Went in today. First task was to find a way to hold one from the other day that I'd forgotten a cut on. And then I cut too deep. Drat.
Ran off a second solid-body and was starting to get into the groove. Set up for the finishing pass, threw on the half nut for a powered feed -- and engaged the cross-feed instead of the longitudinal. Drat. Fortunately, this time I knew I could rescue the piece as long as I didn't re-chuck it. So turned it into another full-function body. Of course, that meant bringing out a bunch of other tools, and pretty much killed the assembly line.
Then ran short of metal. Was just enough on the last bar to finish the order if I was clever. I wasn't quite clever enough. Did two passes in the wrong order. Set up for a left-handed cut, got the power feed set correctly for that. And going "backwards" must have thrown me, because when it came to the moment where you throw off the half nut and take up the motion smoothly with the traverse wheel...I grabbed the wrong wheel. Drat.
Oh, and finished the day destroying another chunk of brass stock trying to part it. At least this time I figured out a better method; just cut a v-groove where the part should happen, and hack-saw it off right in the lathe.
Next set, in progress; the solid-bodies need to be painted, the two full-function need the spring-loaded buttons installed. Unfortunately, all the primers I ran off yesterday are a trifle large; only two of those in the bag were useable. The two grenades on the right are mistakes; my original (at the old dimensions), and the one I tried to rescue and failed.
The one thing I can say is I'm starting to like that 7075. It is very springy; I have to adjust to the tools springing back on me, and dealing with chips on the rough passes is still a problem. Also, it is so tough I can't really dig the knurling in as deep as I'd like on the grenades. But on the upside, with the right feeds it makes a very shiny, hard surface. It feels tougher, and even weighs noticeably more.
I've been looking at the Suomi some more. The plasma cuts they made through the receiver left some pretty large gaps. Just welding isn't enough; I'd need to do filler welds to bridge those gaps. And it also made a total mess of the threads where the end-cap goes.
But machining is no simple task, either. There's a lot of complex slotting for the magazine well, and some big chunks of metal that need to be constructed for that, too.
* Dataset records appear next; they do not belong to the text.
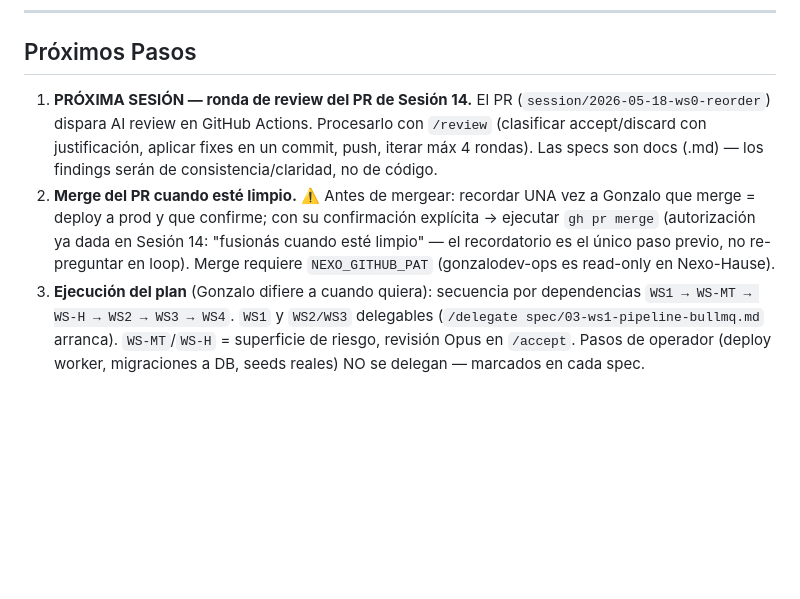
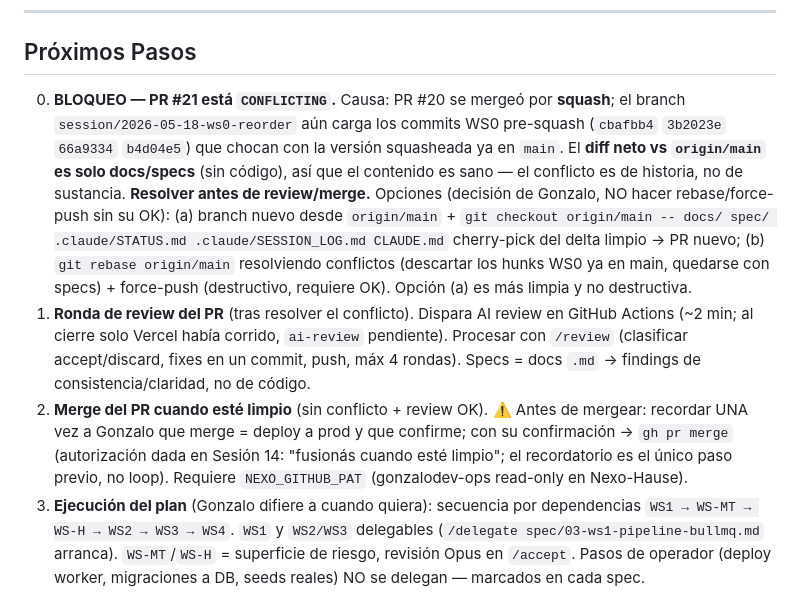
Before and after one commit to Nexo-Hause/black-box-magic, a Markdown page: .claude/STATUS.md, the part around the change. GitHub-like rendering; blank space fills up the shorter version.

Commit message:
chore: handoff — flag PR #21 CONFLICTING (squash de #20) + plan de resolución
Co-Authored-By: Claude Opus 4.7 (1M context) <noreply@anthropic.com>

```diff
--- a/.claude/STATUS.md
+++ b/.claude/STATUS.md
@@ -178,16 +178,28 @@ provisional (DROP+recrear OK, sin datos prod) → ventana barata para WS-MT (ten
 
 ## Próximos Pasos
 
-1. **PRÓXIMA SESIÓN — ronda de review del PR de Sesión 14.** El PR
-   (`session/2026-05-18-ws0-reorder`) dispara AI review en GitHub Actions.
-   Procesarlo con `/review` (clasificar accept/discard con justificación, aplicar
-   fixes en un commit, push, iterar máx 4 rondas). Las specs son docs (.md) — los
-   findings serán de consistencia/claridad, no de código.
-2. **Merge del PR cuando esté limpio.** ⚠️ Antes de mergear: recordar UNA vez a
-   Gonzalo que merge = deploy a prod y que confirme; con su confirmación explícita
-   → ejecutar `gh pr merge` (autorización ya dada en Sesión 14: "fusionás cuando
-   esté limpio" — el recordatorio es el único paso previo, no re-preguntar en loop).
-   Merge requiere `NEXO_GITHUB_PAT` (gonzalodev-ops es read-only en Nexo-Hause).
+0. **BLOQUEO — PR #21 está `CONFLICTING`.** Causa: PR #20 se mergeó por **squash**;
+   el branch `session/2026-05-18-ws0-reorder` aún carga los commits WS0
+   pre-squash (`cbafbb4` `3b2023e` `66a9334` `b4d04e5`) que chocan con la versión
+   squasheada ya en `main`. El **diff neto vs `origin/main` es solo docs/specs**
+   (sin código), así que el contenido es sano — el conflicto es de historia, no
+   de sustancia. **Resolver antes de review/merge.** Opciones (decisión de
+   Gonzalo, NO hacer rebase/force-push sin su OK): (a) branch nuevo desde
+   `origin/main` + `git checkout origin/main -- docs/ spec/ .claude/STATUS.md
+   .claude/SESSION_LOG.md CLAUDE.md` cherry-pick del delta limpio → PR nuevo;
+   (b) `git rebase origin/main` resolviendo conflictos (descartar los hunks WS0
+   ya en main, quedarse con specs) + force-push (destructivo, requiere OK).
+   Opción (a) es más limpia y no destructiva.
+1. **Ronda de review del PR** (tras resolver el conflicto). Dispara AI review en
+   GitHub Actions (~2 min; al cierre solo Vercel había corrido, `ai-review`
+   pendiente). Procesar con `/review` (clasificar accept/discard, fixes en un
+   commit, push, máx 4 rondas). Specs = docs `.md` → findings de
+   consistencia/claridad, no de código.
+2. **Merge del PR cuando esté limpio** (sin conflicto + review OK). ⚠️ Antes de
+   mergear: recordar UNA vez a Gonzalo que merge = deploy a prod y que confirme;
+   con su confirmación → `gh pr merge` (autorización dada en Sesión 14: "fusionás
+   cuando esté limpio"; el recordatorio es el único paso previo, no loop).
+   Requiere `NEXO_GITHUB_PAT` (gonzalodev-ops read-only en Nexo-Hause).
 3. **Ejecución del plan** (Gonzalo difiere a cuando quiera): secuencia por
    dependencias `WS1 → WS-MT → WS-H → WS2 → WS3 → WS4`. `WS1` y `WS2/WS3`
    delegables (`/delegate spec/03-ws1-pipeline-bullmq.md` arranca). `WS-MT`/`WS-H`
```
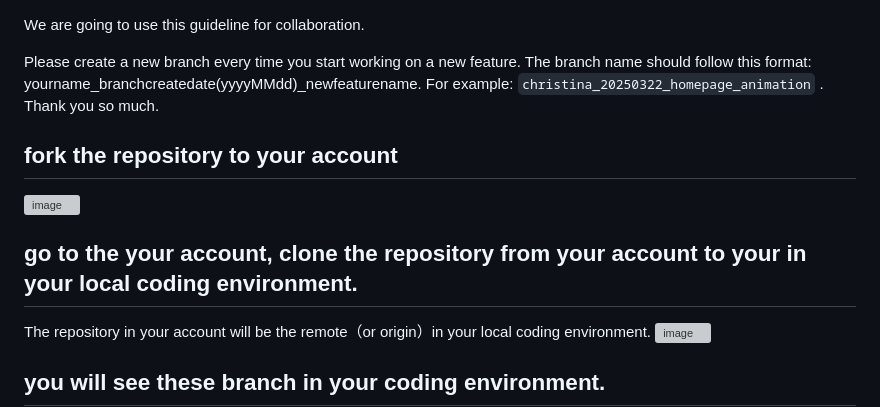
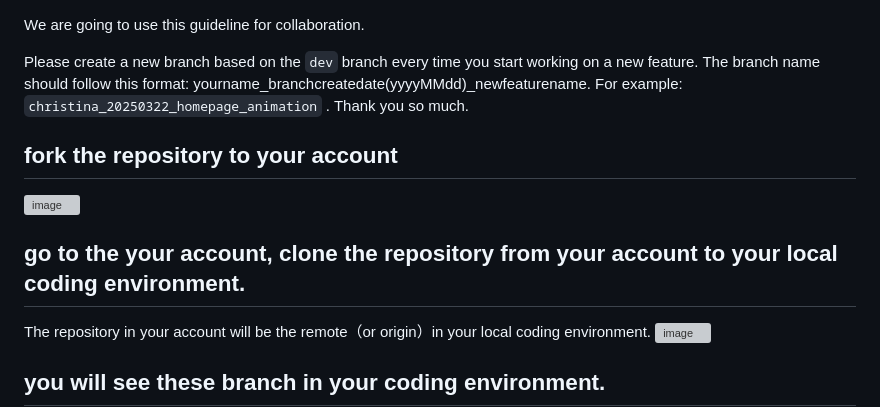
Before and after one commit to think-tree/think-tree.github.io, a Markdown page: README.md, the part around the change printed below. GitHub-like rendering; grey boxes are pictures that could not be loaded.

````diff
--- a/README.md
+++ b/README.md
@@ -1,12 +1,12 @@
 
 We are going to use this guideline for collaboration.
 
-Please create a new branch every time you start working on a new feature. The branch name should follow this format: yourname_branchcreatedate(yyyyMMdd)_newfeaturename. For example: ```christina_20250322_homepage_animation``` . Thank you so much.
+Please create a new branch based on the ```dev``` branch every time you start working on a new feature. The branch name should follow this format: yourname_branchcreatedate(yyyyMMdd)_newfeaturename. For example: ```christina_20250322_homepage_animation``` . Thank you so much.
 
 ## fork the repository to your account
 <img width="1386" alt="image" src="https://github.com/user-attachments/assets/76a68c5e-5e27-43cf-bd5e-5fb4f0e4471a" />
 
-## go to the your account, clone the repository from your account to your in your local coding environment.
+## go to the your account, clone the repository from your account to your local coding environment.
 The repository in your account will be the remote（or origin）in your local  coding environment.
 <img width="1561" alt="image" src="https://github.com/user-attachments/assets/b84a9596-b1aa-48a8-b903-c25ba293d88f" />
 
````
Also changed, not shown: other parts of README.md (+1 -1 lines).
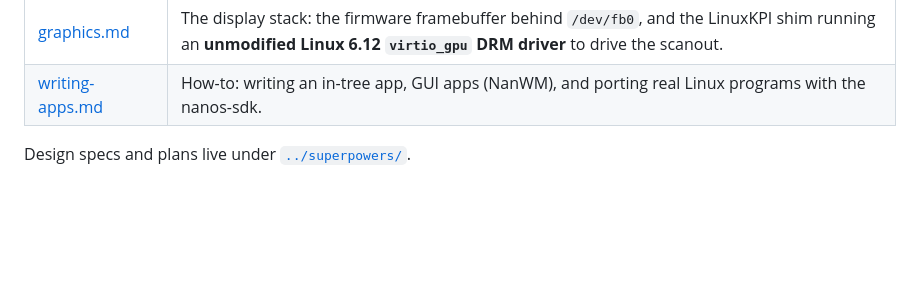
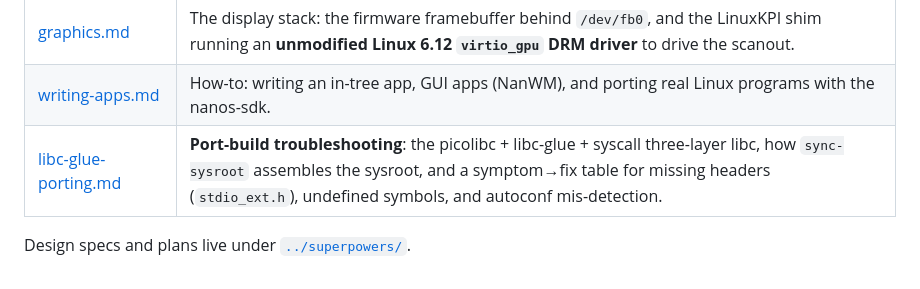
Before and after one commit to johniak/NanOS, a Markdown page: docs/en/README.md, the part around the change. Rendered like a GitHub page; blank space fills up the shorter version.

Commit message:
docs: libc-glue & porting troubleshooting (missing headers/symbols, sync-sysroot, picolibc gaps)

```diff
--- a/docs/en/README.md
+++ b/docs/en/README.md
@@ -24,5 +24,6 @@ Architecture references for the NanOS kernel and userland. Polish version: [`../
 | [linuxkpi.md](linuxkpi.md) | **LinuxKPI**: the kernel-space shim that recompiles & runs **unmodified Linux drivers** — the KPI surface (Linux API → NanOS backing), the lifted-vs-shimmed split, the cooperative-UP model, and how to add another driver. |
 | [graphics.md](graphics.md) | The display stack: the firmware framebuffer behind `/dev/fb0`, and the LinuxKPI shim running an **unmodified Linux 6.12 `virtio_gpu` DRM driver** to drive the scanout. |
 | [writing-apps.md](writing-apps.md) | How-to: writing an in-tree app, GUI apps (NanWM), and porting real Linux programs with the nanos-sdk. |
+| [libc-glue-porting.md](libc-glue-porting.md) | **Port-build troubleshooting**: the picolibc + libc-glue + syscall three-layer libc, how `sync-sysroot` assembles the sysroot, and a symptom→fix table for missing headers (`stdio_ext.h`), undefined symbols, and autoconf mis-detection. |
 
 Design specs and plans live under [`../superpowers/`](../superpowers/).
```
Also changed, not shown: docs/en/libc-glue-porting.md (added, +157 -0 lines).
And it seems impossible to do without welds -- which means getting checked out on MIG, and then getting enough practice in to do them clean.